WHAT NEEDS TO BE DONE >>
Nothing but the lines holding the string "paper" should appear in the answer. Copy them from the entries.
** Opening DATA PROVIDED block **
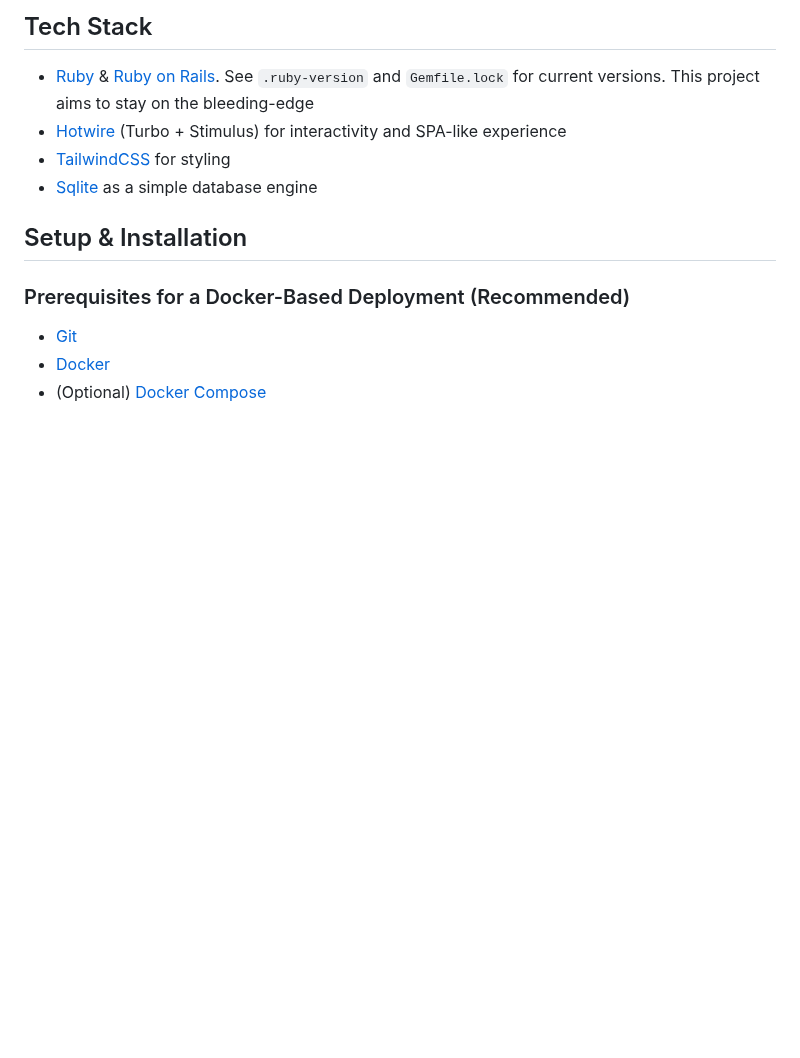
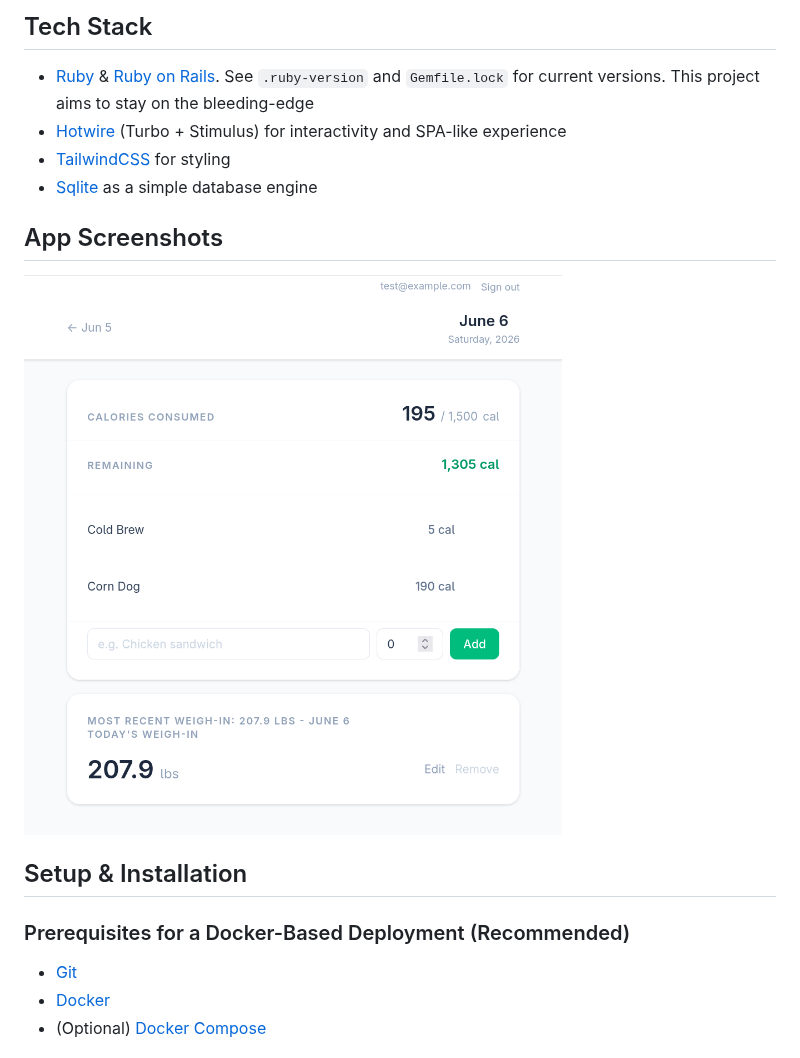
Before and after one commit to Kmagameguy/weight-tracker, a Markdown page: README.md, the part around the change. Drawn GitHub-style; pictures changed too: docs/assets/app_example.png (added); blank space fills up the shorter version.

Commit message:
Add Screenshot

```diff
--- a/README.md
+++ b/README.md
@@ -23,6 +23,9 @@ This software is a personal data collection tool ONLY. It is not a medical or he
 - [Hotwire][hotwire] (Turbo + Stimulus) for interactivity and SPA-like experience
 - [TailwindCSS][tailwind] for styling
 - [Sqlite][sqlite] as a simple database engine
+
+## App Screenshots
+<img src="docs/assets/app_example.png" alt="main app view" width="600">
 
 ## Setup & Installation
 ### Prerequisites for a Docker-Based Deployment (Recommended)
```
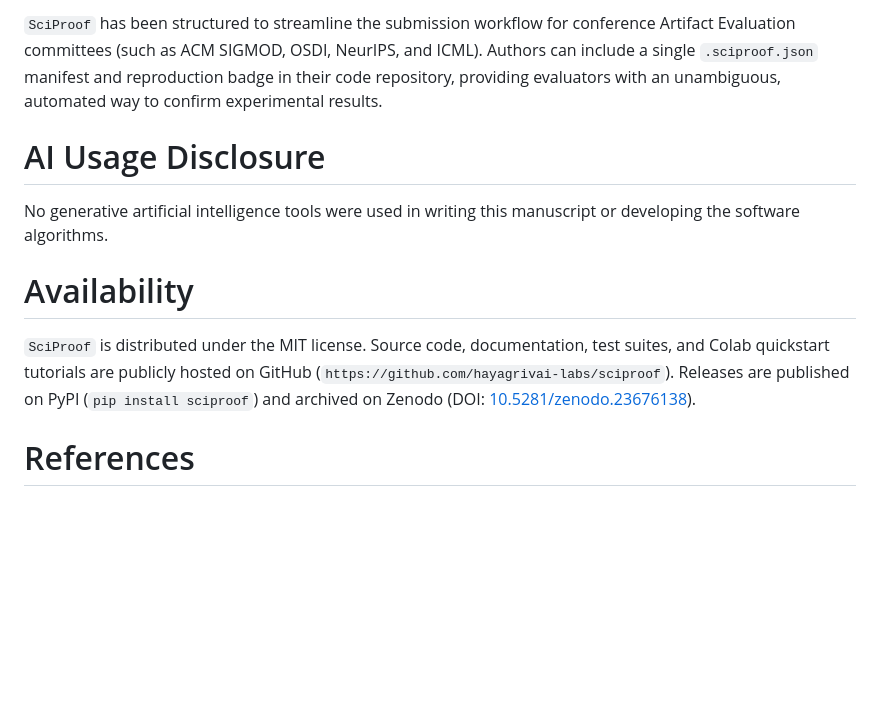
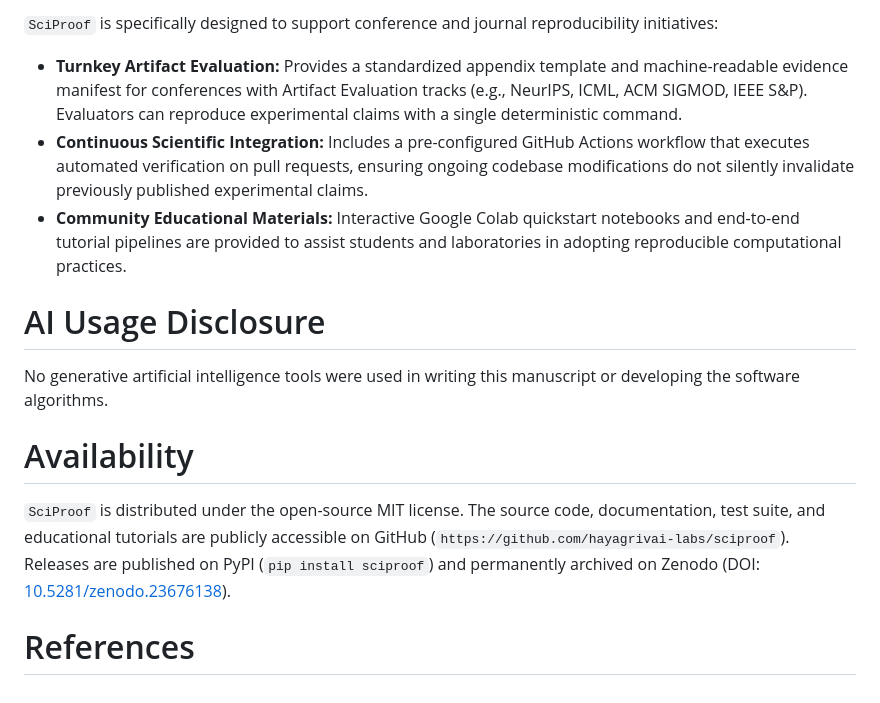
Before and after one commit to Aaqibhafeezkhan/sciproof, a Markdown page: paper/paper.md, the part around one of its changes. Rendered like a GitHub page; blank space fills up the shorter version.

```diff
--- a/paper/paper.md
+++ b/paper/paper.md
@@ -97,5 +106,8 @@ This allows authors to write `\newcommand{\accuracy}{94.2}` directly into their
 
-`SciProof` has been structured to streamline the submission workflow for conference Artifact Evaluation committees (such as ACM SIGMOD, OSDI, NeurIPS, and ICML). Authors can include a single `.sciproof.json` manifest and reproduction badge in their code repository, providing evaluators with an unambiguous, automated way to confirm experimental results.
+`SciProof` is specifically designed to support conference and journal reproducibility initiatives:
+* **Turnkey Artifact Evaluation:** Provides a standardized appendix template and machine-readable evidence manifest for conferences with Artifact Evaluation tracks (e.g., NeurIPS, ICML, ACM SIGMOD, IEEE S&P). Evaluators can reproduce experimental claims with a single deterministic command.
+* **Continuous Scientific Integration:** Includes a pre-configured GitHub Actions workflow that executes automated verification on pull requests, ensuring ongoing codebase modifications do not silently invalidate previously published experimental claims.
+* **Community Educational Materials:** Interactive Google Colab quickstart notebooks and end-to-end tutorial pipelines are provided to assist students and laboratories in adopting reproducible computational practices.
 
 # AI Usage Disclosure
 
@@ -103,6 +115,6 @@ No generative artificial intelligence tools were used in writing this manuscript
 
 # Availability
 
-`SciProof` is distributed under the MIT license. Source code, documentation, test suites, and Colab quickstart tutorials are publicly hosted on GitHub (`https://github.com/hayagrivai-labs/sciproof`). Releases are published on PyPI (`pip install sciproof`) and archived on Zenodo (DOI: [10.5281/zenodo.23676138](https://doi.org/10.5281/zenodo.23676138)).
+`SciProof` is distributed under the open-source MIT license. The source code, documentation, test suite, and educational tutorials are publicly accessible on GitHub (`https://github.com/hayagrivai-labs/sciproof`). Releases are published on PyPI (`pip install sciproof`) and permanently archived on Zenodo (DOI: [10.5281/zenodo.23676138](https://doi.org/10.5281/zenodo.23676138)).
 
 # References
```
Also changed, not shown: other parts of paper/paper.md (+34 -25 lines).
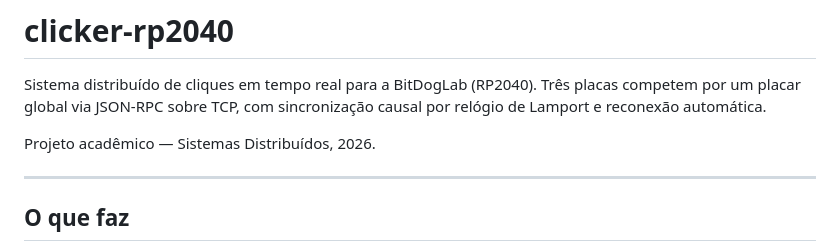
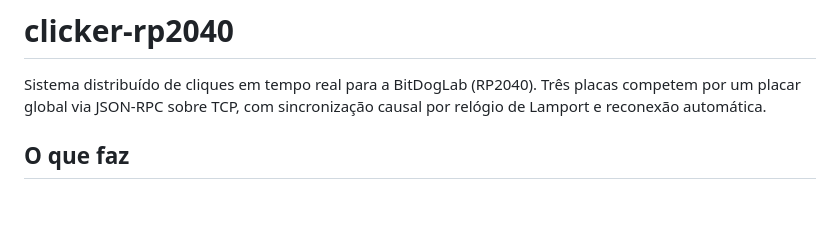
Before and after one commit to Nertonm/clicker-rp2040, a Markdown page: README.md, the part around one of its changes. Rendered like a GitHub page; blank space fills up the shorter version.

```diff
--- a/README.md
+++ b/README.md
@@ -3,10 +3,6 @@
 Sistema distribuído de cliques em tempo real para a BitDogLab (RP2040).
 Três placas competem por um placar global via JSON-RPC sobre TCP, com
 sincronização causal por relógio de Lamport e reconexão automática.
-
-Projeto acadêmico — Sistemas Distribuídos, 2026.
-
----
 
 ## O que faz
 
```
Also changed, not shown: other parts of README.md (+0 -1 lines).
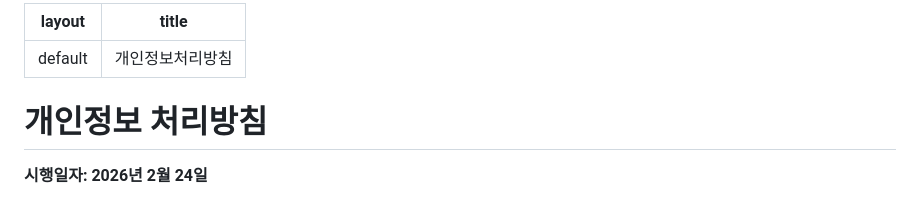
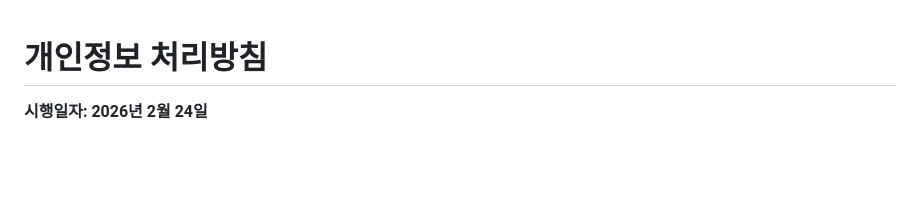
Before and after one commit to kuristar/worldquiz_privacy, a Markdown page: privacy_policy.md, the part around the change. Drawn GitHub-style; blank space fills up the shorter version.

```diff
--- a/privacy_policy.md
+++ b/privacy_policy.md
@@ -1,7 +1,3 @@
----
-layout: default
-title: 개인정보처리방침
----
 # 개인정보 처리방침
 
 **시행일자: 2026년 2월 24일**
```
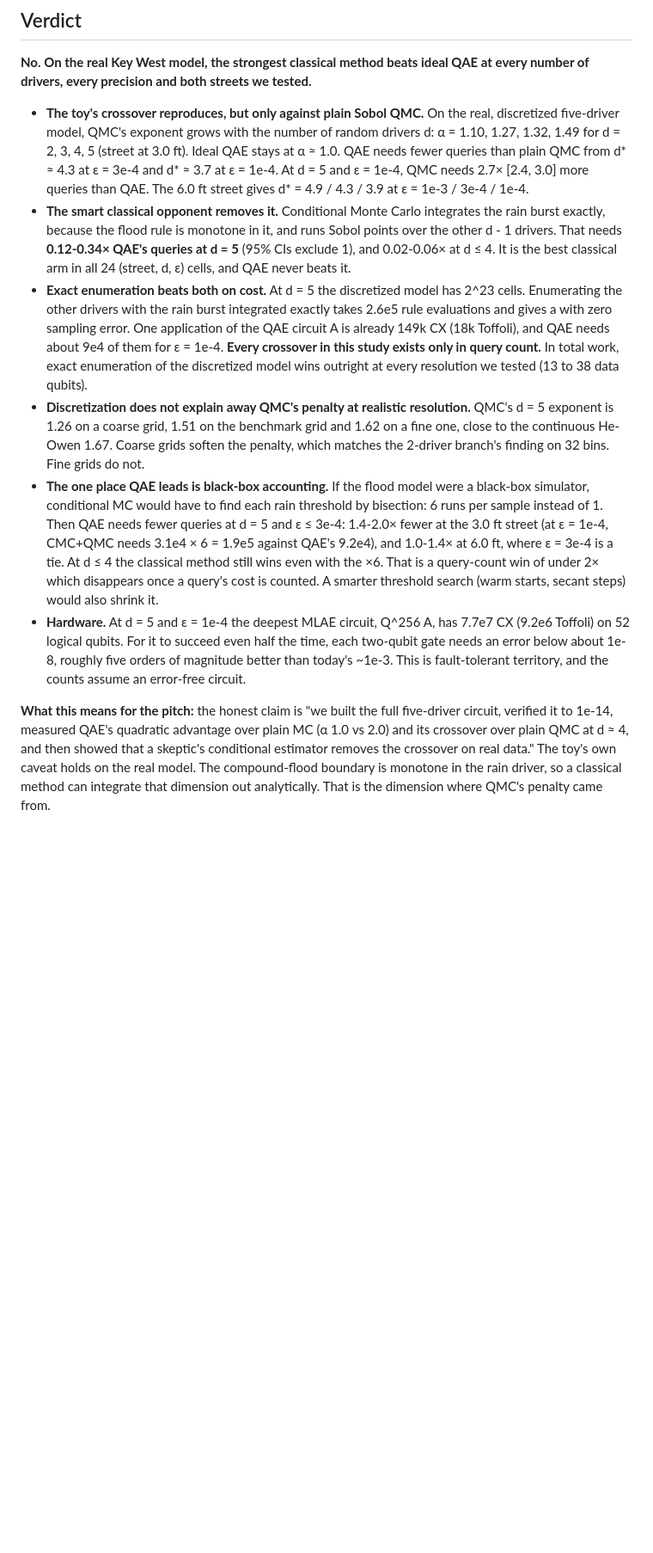
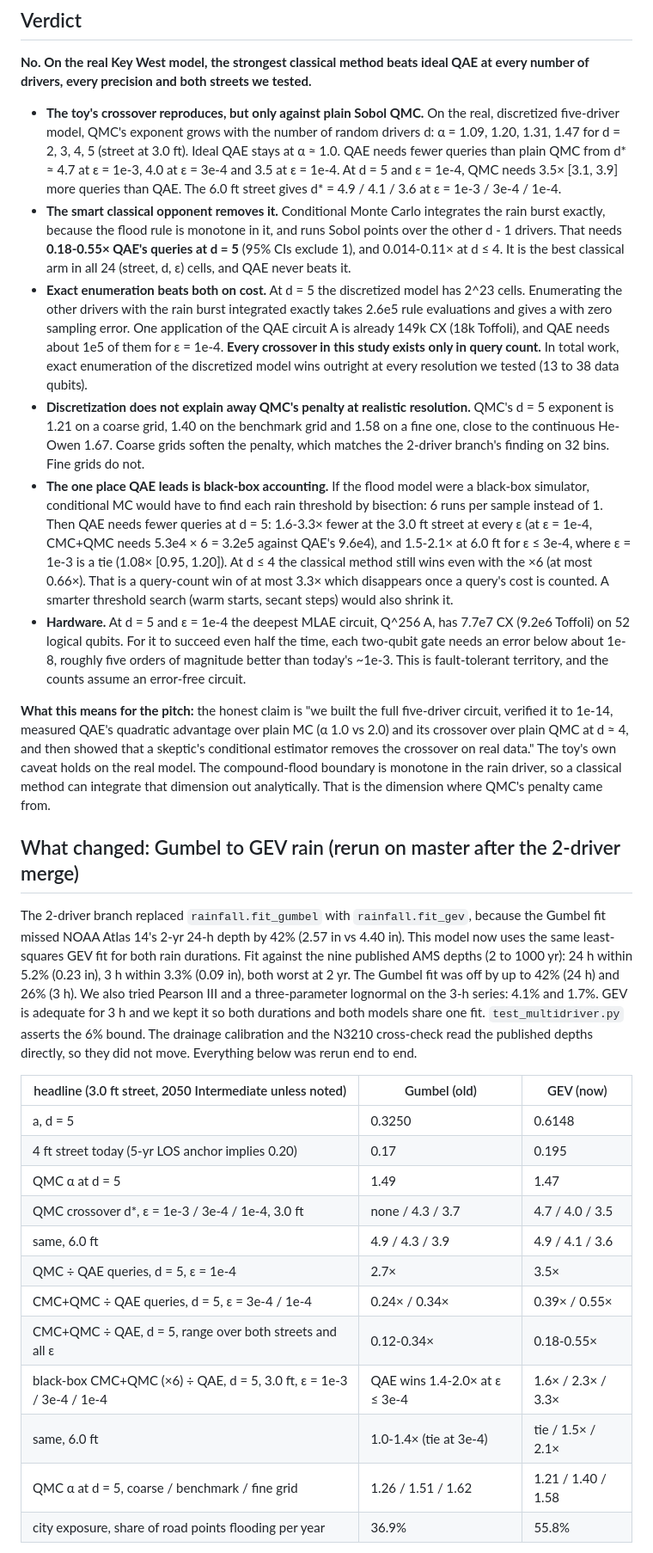
Before and after one commit to SeanPeppers/floodline, a Markdown page: README_multidriver.md, the part around one of its changes. Shown at 86% size. Drawn GitHub-style; blank space fills up the shorter version.

```diff
--- a/README_multidriver.md
+++ b/README_multidriver.md
@@ -6,31 +6,32 @@
 number of drivers, every precision and both streets we tested.**
 
 - **The toy's crossover reproduces, but only against plain Sobol QMC.** On the real, discretized
-  five-driver model, QMC's exponent grows with the number of random drivers d: α = 1.10, 1.27,
-  1.32, 1.49 for d = 2, 3, 4, 5 (street at 3.0 ft). Ideal QAE stays at α ≈ 1.0. QAE needs fewer
-  queries than plain QMC from d* ≈ 4.3 at ε = 3e-4 and d* ≈ 3.7 at ε = 1e-4. At d = 5 and
-  ε = 1e-4, QMC needs 2.7× [2.4, 3.0] more queries than QAE. The 6.0 ft street gives d* = 4.9 /
-  4.3 / 3.9 at ε = 1e-3 / 3e-4 / 1e-4.
+  five-driver model, QMC's exponent grows with the number of random drivers d: α = 1.09, 1.20,
+  1.31, 1.47 for d = 2, 3, 4, 5 (street at 3.0 ft). Ideal QAE stays at α ≈ 1.0. QAE needs fewer
+  queries than plain QMC from d* ≈ 4.7 at ε = 1e-3, 4.0 at ε = 3e-4 and 3.5 at ε = 1e-4. At d = 5
+  and ε = 1e-4, QMC needs 3.5× [3.1, 3.9] more queries than QAE. The 6.0 ft street gives d* = 4.9 /
+  4.1 / 3.6 at ε = 1e-3 / 3e-4 / 1e-4.
 - **The smart classical opponent removes it.** Conditional Monte Carlo integrates the rain
   burst exactly, because the flood rule is monotone in it, and runs Sobol points over the other
-  d - 1 drivers. That needs **0.12-0.34× QAE's queries at d = 5** (95% CIs exclude 1), and 0.02-0.06×
+  d - 1 drivers. That needs **0.18-0.55× QAE's queries at d = 5** (95% CIs exclude 1), and 0.014-0.11×
   at d ≤ 4. It is the best classical arm in all 24 (street, d, ε) cells, and QAE never beats it.
 - **Exact enumeration beats both on cost.** At d = 5 the discretized model has 2^23 cells.
   Enumerating the other drivers with the rain burst integrated exactly takes 2.6e5 rule
   evaluations and gives a with zero sampling error. One application of the QAE circuit A is
-  already 149k CX (18k Toffoli), and QAE needs about 9e4 of them for ε = 1e-4. **Every
+  already 149k CX (18k Toffoli), and QAE needs about 1e5 of them for ε = 1e-4. **Every
   crossover in this study exists only in query count.** In total work, exact enumeration of the
   discretized model wins outright at every resolution we tested (13 to 38 data qubits).
 - **Discretization does not explain away QMC's penalty at realistic resolution.** QMC's d = 5
-  exponent is 1.26 on a coarse grid, 1.51 on the benchmark grid and 1.62 on a fine one, close to
+  exponent is 1.21 on a coarse grid, 1.40 on the benchmark grid and 1.58 on a fine one, close to
   the continuous He-Owen 1.67. Coarse grids soften the penalty, which matches the 2-driver
   branch's finding on 32 bins. Fine grids do not.
 - **The one place QAE leads is black-box accounting.** If the flood model were a black-box
   simulator, conditional MC would have to find each rain threshold by bisection: 6 runs per
-  sample instead of 1. Then QAE needs fewer queries at d = 5 and ε ≤ 3e-4: 1.4-2.0× fewer at the
-  3.0 ft street (at ε = 1e-4, CMC+QMC needs 3.1e4 × 6 = 1.9e5 against QAE's 9.2e4), and 1.0-1.4×
-  at 6.0 ft, where ε = 3e-4 is a tie. At d ≤ 4 the classical method still wins even with the ×6. That is a query-count win of under 2× which
-  disappears once a query's cost is counted. A smarter threshold search (warm starts, secant
+  sample instead of 1. Then QAE needs fewer queries at d = 5: 1.6-3.3× fewer at the 3.0 ft
+  street at every ε (at ε = 1e-4, CMC+QMC needs 5.3e4 × 6 = 3.2e5 against QAE's 9.6e4), and
+  1.5-2.1× at 6.0 ft for ε ≤ 3e-4, where ε = 1e-3 is a tie (1.08× [0.95, 1.20]). At d ≤ 4 the
+  classical method still wins even with the ×6 (at most 0.66×). That is a query-count win of at
+  most 3.3× which disappears once a query's cost is counted. A smarter threshold search (warm starts, secant
   steps) would also shrink it.
 - **Hardware.** At d = 5 and ε = 1e-4 the deepest MLAE circuit, Q^256 A, has 7.7e7 CX (9.2e6
   Toffoli) on 52 logical qubits. For it to succeed even half the time, each two-qubit gate needs
@@ -44,3 +45,30 @@ removes the crossover on real data." The toy's own caveat holds on the real mode
 compound-flood boundary is monotone in the rain driver, so a classical method can integrate
 that dimension out analytically. That is the dimension where QMC's penalty came from.
 
+## What changed: Gumbel to GEV rain (rerun on master after the 2-driver merge)
+
+The 2-driver branch replaced `rainfall.fit_gumbel` with `rainfall.fit_gev`, because the Gumbel
+fit missed NOAA Atlas 14's 2-yr 24-h depth by 42% (2.57 in vs 4.40 in). This model now uses the
+same least-squares GEV fit for both rain durations. Fit against the nine published AMS depths
+(2 to 1000 yr): 24 h within 5.2% (0.23 in), 3 h within 3.3% (0.09 in), both worst at 2 yr. The
+Gumbel fit was off by up to 42% (24 h) and 26% (3 h). We also tried Pearson III and a
+three-parameter lognormal on the 3-h series: 4.1% and 1.7%. GEV is adequate for 3 h and we kept
+it so both durations and both models share one fit. `test_multidriver.py` asserts the 6% bound.
+The drainage calibration and the N3210 cross-check read the published depths directly, so
+they did not move. Everything below was rerun end to end.
+
+| headline (3.0 ft street, 2050 Intermediate unless noted) | Gumbel (old) | GEV (now) |
+|---|---|---|
+| a, d = 5 | 0.3250 | 0.6148 |
+| 4 ft street today (5-yr LOS anchor implies 0.20) | 0.17 | 0.195 |
+| QMC α at d = 5 | 1.49 | 1.47 |
+| QMC crossover d*, ε = 1e-3 / 3e-4 / 1e-4, 3.0 ft | none / 4.3 / 3.7 | 4.7 / 4.0 / 3.5 |
+| same, 6.0 ft | 4.9 / 4.3 / 3.9 | 4.9 / 4.1 / 3.6 |
+| QMC ÷ QAE queries, d = 5, ε = 1e-4 | 2.7× | 3.5× |
+| CMC+QMC ÷ QAE queries, d = 5, ε = 3e-4 / 1e-4 | 0.24× / 0.34× | 0.39× / 0.55× |
+| CMC+QMC ÷ QAE, d = 5, range over both streets and all ε | 0.12-0.34× | 0.18-0.55× |
+| black-box CMC+QMC (×6) ÷ QAE, d = 5, 3.0 ft, ε = 1e-3 / 3e-4 / 1e-4 | QAE wins 1.4-2.0× at ε ≤ 3e-4 | 1.6× / 2.3× / 3.3× |
+| same, 6.0 ft | 1.0-1.4× (tie at 3e-4) | tie / 1.5× / 2.1× |
+| QMC α at d = 5, coarse / benchmark / fine grid | 1.26 / 1.51 / 1.62 | 1.21 / 1.40 / 1.58 |
+| city exposure, share of road points flooding per year | 36.9% | 55.8% |
+
```
Also changed, not shown: other parts of README_multidriver.md (+82 -56 lines), README.md (+8 -0 lines), results_multi.png, results_multi_resolution.png, 2 other files.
** Closing DATA PROVIDED block **
ANSWER BOX >>
Before and after one commit to Aaqibhafeezkhan/sciproof, a Markdown page: paper/paper.md, the part around one of its changes. Rendered like a GitHub page; blank space fills up the shorter version.
--- a/paper/paper.md
+++ b/paper/paper.md
Also changed, not shown: other parts of paper/paper.md (+34 -25 lines).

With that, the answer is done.